Instead, vendors should re-think how to make social a core, foundational piece of functionality that can enhance every application and module in talent management software.

Seamless integration with other systems is also important. For example, simply having a single sign-on across systems could greatly boost user adoption.

“It’s a real problem if every product requires another log-in or user profile,” says Joe Fuller, CIO at Dominion. “We want single sign-on – it’s the biggest complaint.”

Many companies also want better data sharing. For instance, in light of their success with UserVoice, Dominion began reviewing performance management software. Because they were already using Salesforce, Rypple was their first choice. They loved the product, but decided to wait until Rypple was more deeply integrated with Salesforce (which bought Rypple last year).

What do you think are the greatest opportunities for social technology to drive innovation in talent management? What hurdles are there to clear before we see widespread adoption?

This originally appeared on Kyle Lagunas’ Software Advice blog. 

As a tech enthusiast and senior analyst at Independent Insights, Kyle Lagunas is dedicated to keeping today's business leaders in touch with important trends and hot topics in the world of work. Connecting with thought leaders and in-the-trenches professionals, he offers a fresh take on best practices in recruiting, human resources, and talent management. Contact him at kdlagunas@gmail.com
  • http://twitter.com/sparkhire Spark Hire

    Great article. You pointed out a lot of the ways that social technology is really impacting how talent is found and managed, as well as the hurdles it still has to clear. Social media is a new tool in the recruiting toolbox and we still have to figure out how to use it for best results. But like other new technology, for example video interviews, it’s helping to make talent acquisition easier.

  • Donna Ronayne

    Hi Kyle,

    For social technologies to truly drive innovation in talent management, their purpose needs to be clear, and they need to support defined outcomes. Is it to increase employee engagement? Gain deeper insight into performance gaps? To foster a coaching culture?

    If it’s difficult for organizations to demonstrate how the use of social technologies helped to achieve those outcomes then social becomes nothing more than a bell and a whistle. Sure gamification can spark interest in the tool and the process – at least for a while – but if no value comes from it, what’s the point?

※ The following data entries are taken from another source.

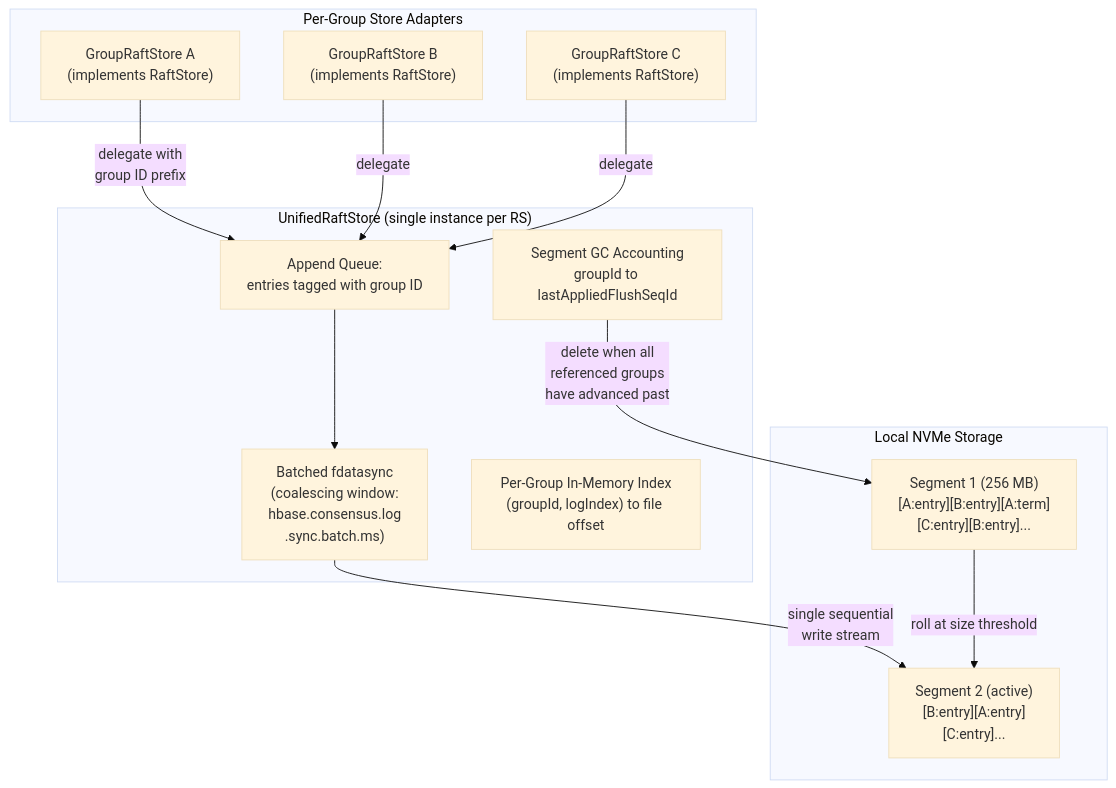
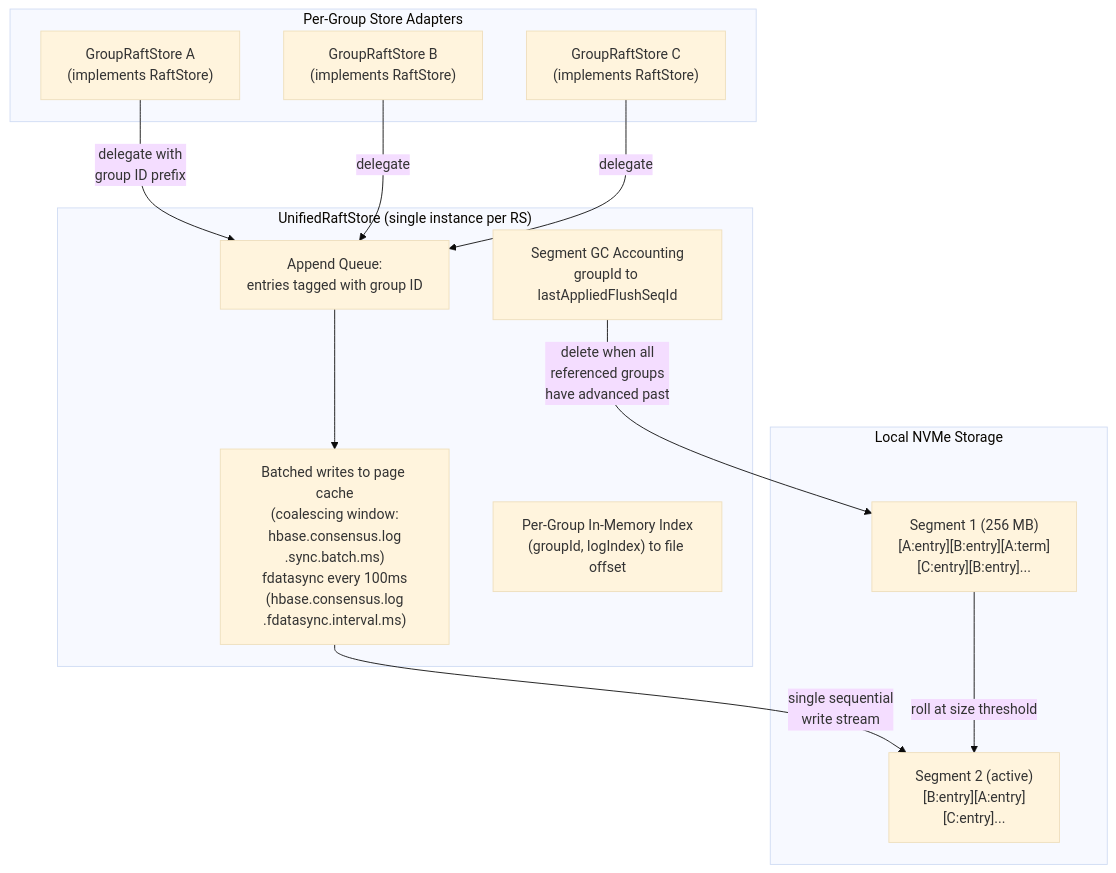
The fourth of 16 diagrams in RAFT_REGION_REPLICAS.md (apurtell/hbase), drawn with Mermaid (base theme) before and after one commit. The commit also changed other lines of this file and 6 other files, not shown here.

````diff
--- a/RAFT_REGION_REPLICAS.md
+++ b/RAFT_REGION_REPLICAS.md
@@ -381,29 +365,29 @@
 ```mermaid
 flowchart TD
     subgraph adapters ["Per-Group Store Adapters"]
         GS_A["GroupRaftStore A<br/>(implements RaftStore)"]
         GS_B["GroupRaftStore B<br/>(implements RaftStore)"]
         GS_C["GroupRaftStore C<br/>(implements RaftStore)"]
     end
 
     subgraph unified ["UnifiedRaftStore (single instance per RS)"]
         AppendQ["Append Queue:<br/>entries tagged with group ID"]
-        SyncBatch["Batched fdatasync<br/>(coalescing window:<br/>hbase.consensus.log<br/>.sync.batch.ms)"]
+        SyncBatch["Batched writes to page cache<br/>(coalescing window:<br/>hbase.consensus.log<br/>.sync.batch.ms)<br/>fdatasync every 100ms<br/>(hbase.consensus.log<br/>.fdatasync.interval.ms)"]
         Index["Per-Group In-Memory Index<br/>(groupId, logIndex) to file offset"]
         GC["Segment GC Accounting<br/>groupId to lastAppliedFlushSeqId"]
     end
 
     subgraph storage ["Local NVMe Storage"]
         Seg1["Segment 1 (256 MB)<br/>[A:entry][B:entry][A:term]<br/>[C:entry][B:entry]..."]
         Seg2["Segment 2 (active)<br/>[B:entry][A:entry]<br/>[C:entry]..."]
     end
 
     GS_A -->|"delegate with<br/>group ID prefix"| AppendQ
     GS_B -->|"delegate"| AppendQ
     GS_C -->|"delegate"| AppendQ
 
     AppendQ --> SyncBatch
     SyncBatch -->|"single sequential<br/>write stream"| Seg2
     Seg1 -->|"roll at size threshold"| Seg2
     GC -->|"delete when all<br/>referenced groups<br/>have advanced past"| Seg1
 ```
````
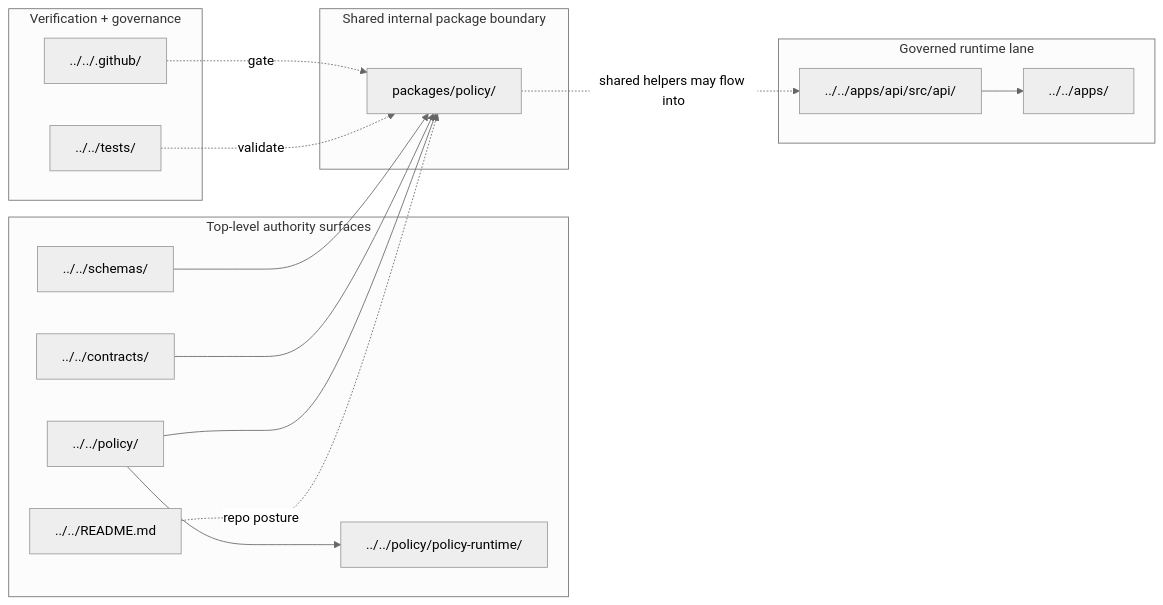
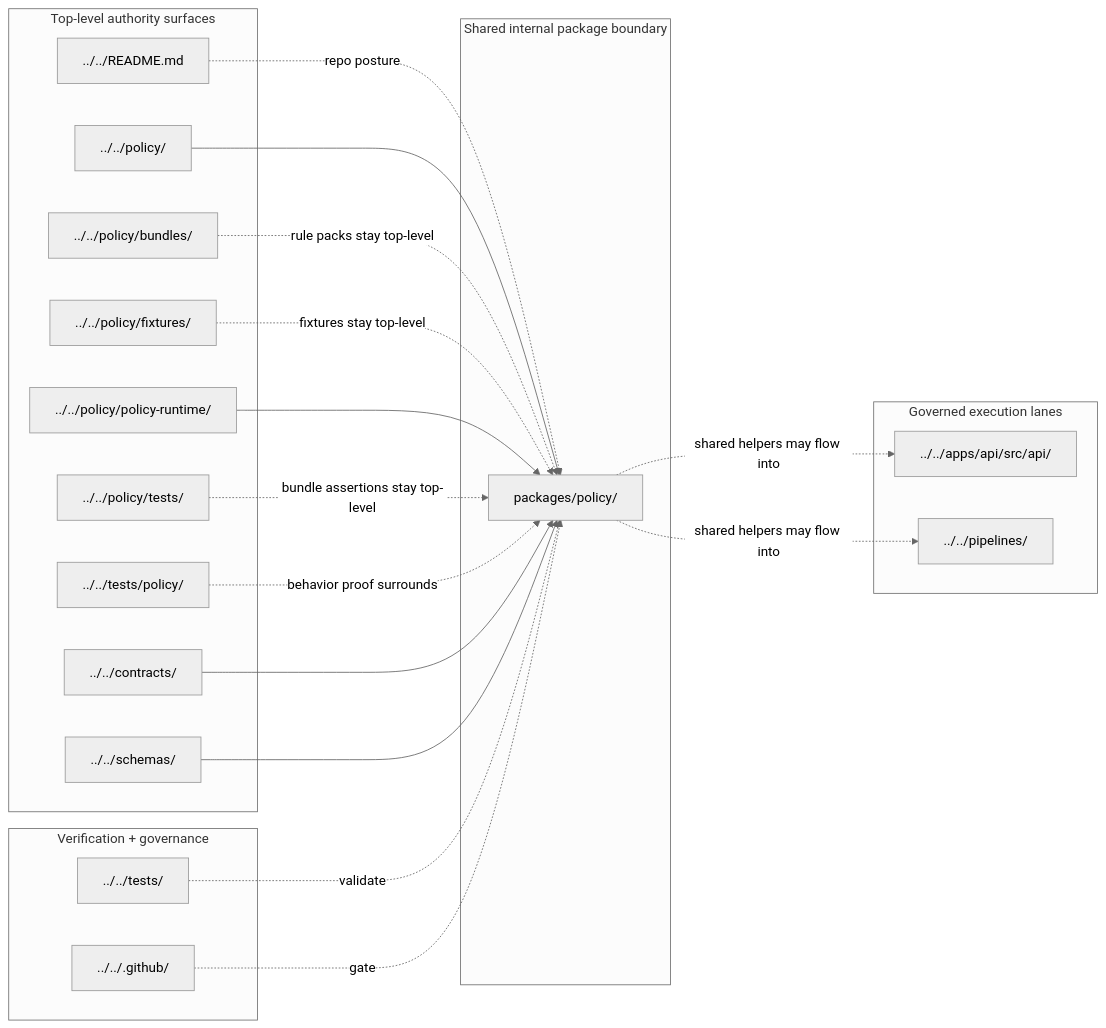
One commit to bartytime4life/Kansas-Frontier-Matrix changed the diagram in packages/policy/README.md. Above: the diagram before and after it, drawn with Mermaid (neutral theme). The commit also changed other lines of this file, not shown here.

First line of the commit message:
Revise README for policy package with updated links

````diff
--- a/packages/policy/README.md
+++ b/packages/policy/README.md
@@ -273,34 +289,42 @@
 ```mermaid
 flowchart LR
   subgraph Authority["Top-level authority surfaces"]
     Root["../../README.md"]
     Policy["../../policy/"]
+    Bundles["../../policy/bundles/"]
+    Fixtures["../../policy/fixtures/"]
     RuntimeDoc["../../policy/policy-runtime/"]
+    PolicyTests["../../policy/tests/"]
+    RepoPolicyTests["../../tests/policy/"]
     Contracts["../../contracts/"]
     Schemas["../../schemas/"]
   end
 
   subgraph Package["Shared internal package boundary"]
     Pkg["packages/policy/"]
   end
 
-  subgraph Runtime["Governed runtime lane"]
+  subgraph Execution["Governed execution lanes"]
     API["../../apps/api/src/api/"]
-    Apps["../../apps/"]
+    Pipelines["../../pipelines/"]
   end
 
   subgraph Verify["Verification + governance"]
     Tests["../../tests/"]
     GitHub["../../.github/"]
   end
 
   Root -. repo posture .-> Pkg
   Policy --> Pkg
-  Policy --> RuntimeDoc
+  Bundles -. rule packs stay top-level .-> Pkg
+  Fixtures -. fixtures stay top-level .-> Pkg
+  RuntimeDoc --> Pkg
+  PolicyTests -. bundle assertions stay top-level .-> Pkg
+  RepoPolicyTests -. behavior proof surrounds .-> Pkg
   Contracts --> Pkg
   Schemas --> Pkg
   Pkg -. shared helpers may flow into .-> API
-  API --> Apps
+  Pkg -. shared helpers may flow into .-> Pipelines
   Tests -. validate .-> Pkg
   GitHub -. gate .-> Pkg
 ```
````
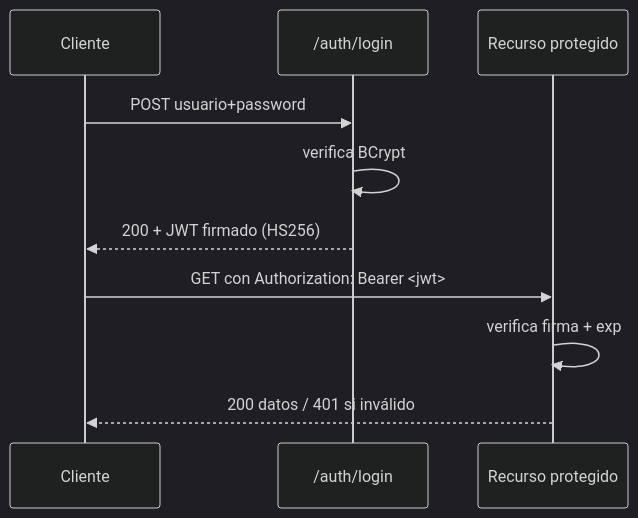
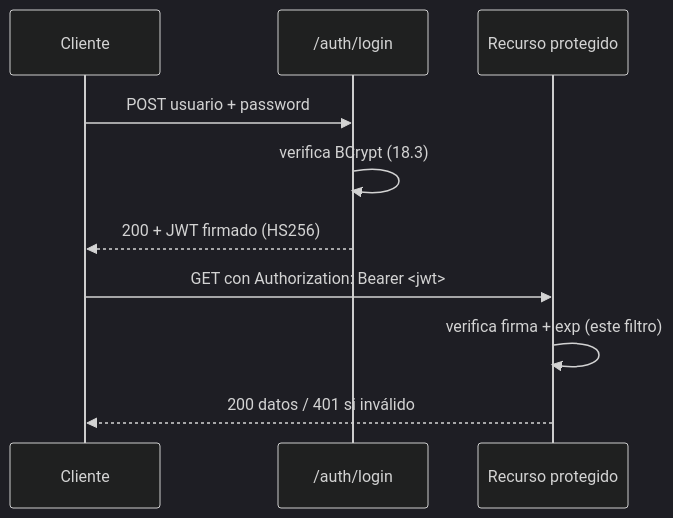
One commit to obiticadev/DAM-2025-26 changed the second of 4 diagrams in Programación/Aprendizaje autodidacta/11_APIRESTMasterclass/teoria/18_Seguridad_JWT.md. Above: the diagram before and after it, drawn with Mermaid (dark theme). The commit also changed other lines of this file and 69 other files, not shown here.

````diff
--- a/Programación/Aprendizaje autodidacta/11_APIRESTMasterclass/teoria/18_Seguridad_JWT.md
+++ b/Programación/Aprendizaje autodidacta/11_APIRESTMasterclass/teoria/18_Seguridad_JWT.md
@@ -33,12 +227,12 @@
 ```mermaid
 sequenceDiagram
     participant C as Cliente
     participant A as /auth/login
     participant R as Recurso protegido
-    C->>A: POST usuario+password
-    A->>A: verifica BCrypt
+    C->>A: POST usuario + password
+    A->>A: verifica BCrypt (18.3)
     A-->>C: 200 + JWT firmado (HS256)
     C->>R: GET con Authorization: Bearer <jwt>
-    R->>R: verifica firma + exp
+    R->>R: verifica firma + exp (este filtro)
     R-->>C: 200 datos / 401 si inválido
 ```
````
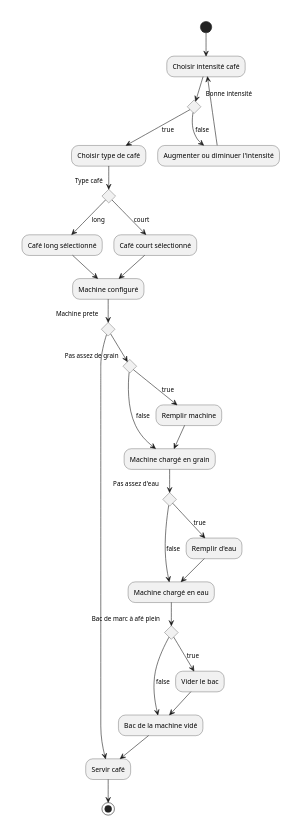
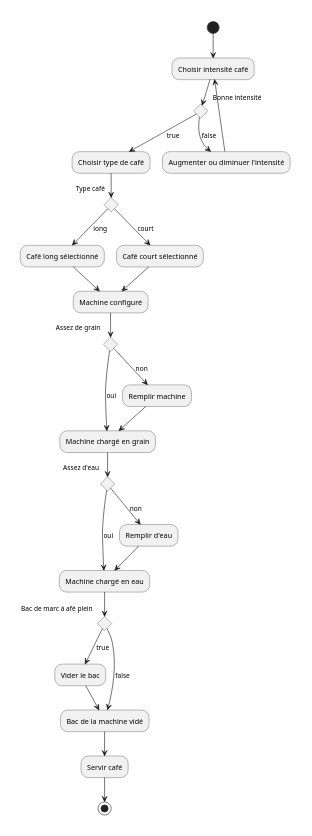
One commit to thomasGuibert/Cours-Design changed the diagram in S2/assets/machineAcafe.plantuml. Above: the diagram before and after it, drawn with PlantUML. The commit also changed 38 other files, not shown here.

```diff
--- a/S2/assets/machineAcafe.plantuml
+++ b/S2/assets/machineAcafe.plantuml
@@ -1,44 +1,40 @@
 @startuml machine à café
 scale 400*400
 
-(*) --> "Choisir intensité café" 
+(*) --> "Choisir intensité café"
 if "Bonne intensité" then
-    --> [false]"Augmenter ou diminuer l'intensité" 
-    --> "Choisir intensité café" 
+    --> [false]"Augmenter ou diminuer l'intensité"
+    --> "Choisir intensité café"
 else
     -->  [true]"Choisir type de café"
 endif
 
 if "Type café" then
---> [long] "Café long sélectionné"
---> "Machine configuré"
+    --> [long] "Café long sélectionné"
+    --> "Machine configuré"
 else
---> [court] "Café court sélectionné"
---> "Machine configuré"
+    --> [court] "Café court sélectionné"
+    --> "Machine configuré"
 endif
+if "Assez de grain" then
+    --> [oui] "Machine chargé en grain"
+else
+    --> [non] "Remplir machine"
+    --> "Machine chargé en grain"
+endif
+if "Assez d'eau" then
+    --> [oui] "Machine chargé en eau"
+else
+    --> [non] "Remplir d'eau"
+    --> "Machine chargé en eau"
+endif
+if "Bac de marc à afé plein" then
+    --> [true] "Vider le bac"
+    --> "Bac de la machine vidé"
+else
+    --> [false] "Bac de la machine vidé"
+endif
+--> "Servir café"
 
-if "Machine prete"
---> "Servir café"
-else
-    if "Pas assez de grain" then
-        --> [true] "Remplir machine"
-        --> "Machine chargé en grain"
-    else
-        --> [false] "Machine chargé en grain"
-    endif
-    if "Pas assez d'eau" then
-        --> [true] "Remplir d'eau"
-        --> "Machine chargé en eau"
-    else
-        --> [false] "Machine chargé en eau"
-    endif
-    if "Bac de marc à afé plein" then
-        --> [true] "Vider le bac"
-        --> "Bac de la machine vidé"
-    else
-        --> [false] "Bac de la machine vidé"
-    endif
-    --> "Servir café"
-endif
 --> (*)
 @enduml
```
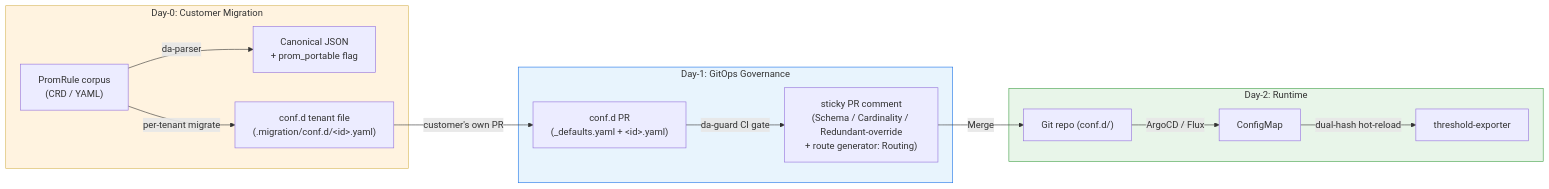
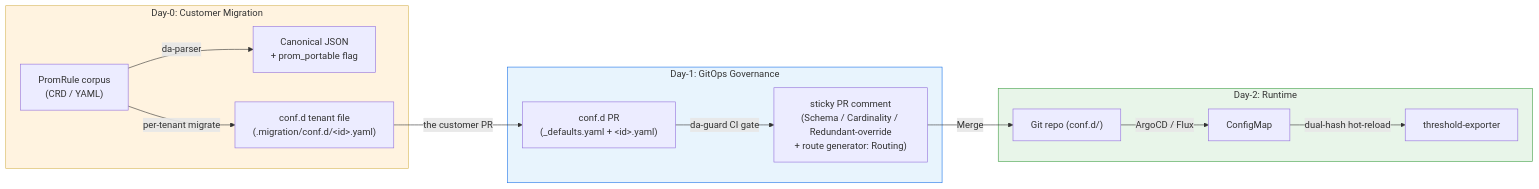
One commit to vencil/Dynamic-Alerting-Integrations changed the third of 3 diagrams in docs/architecture-and-design.en.md. Above: the diagram before and after it, drawn with Mermaid.

Commit message:
docs(docs): 架構圖的 mermaid 邊標籤拿掉單引號（#4228）
docs-ci 的 Validate Mermaid Diagrams 對 architecture-and-design.en.md:161 報
Unmatched single quotes：新的邊標籤 customer's own PR 帶了撇號，驗證器以單引號
成對與否判定。改為 the customer PR。本機要帶 --ci 才會跑這項檢查，先前沒有帶。

Refs: #4228
Self-Review-Pass-2: validate_mermaid.py --ci 修改前 rc 1（Unmatched single quotes），修改後 docs/ 全部 rc 0
Claude-Session: https://claude.ai/code/session_01Afu3aofUnZSr8iAUrfvVuN

````diff
--- a/docs/architecture-and-design.en.md
+++ b/docs/architecture-and-design.en.md
@@ -161,22 +161,22 @@
 ```mermaid
 graph LR
     subgraph Day0["Day-0: Customer Migration"]
         PR["PromRule corpus<br/>(CRD / YAML)"] -->|da-parser| JSON["Canonical JSON<br/>+ prom_portable flag"]
         PR -->|per-tenant migrate| MIG["conf.d tenant file<br/>(.migration/conf.d/&lt;id&gt;.yaml)"]
     end
 
     subgraph Day1["Day-1: GitOps Governance"]
-        MIG -->|customer's own PR| PR2["conf.d PR<br/>(_defaults.yaml + &lt;id&gt;.yaml)"]
+        MIG -->|the customer PR| PR2["conf.d PR<br/>(_defaults.yaml + &lt;id&gt;.yaml)"]
         PR2 -->|da-guard CI gate| LINT["sticky PR comment<br/>(Schema / Cardinality / Redundant-override<br/>+ route generator: Routing)"]
     end
 
     subgraph Day2["Day-2: Runtime"]
         LINT -->|Merge| GIT["Git repo (conf.d/)"]
         GIT -->|ArgoCD / Flux| CM["ConfigMap"]
         CM -->|dual-hash hot-reload| TE["threshold-exporter"]
     end
 
     style Day0 fill:#fff3e0,stroke:#d6b656
     style Day1 fill:#e8f4fd,stroke:#1a73e8
     style Day2 fill:#e8f5e9,stroke:#43a047
 ```
````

    For this blending of social technologies into talent management solutions and processes to work long term, it needs to be done in a thoughtful way. This blending needs to reinforce corporate culture, values and business strategy while providing employees at
    all levels of the organization more visibility into ‘what’s really going on’.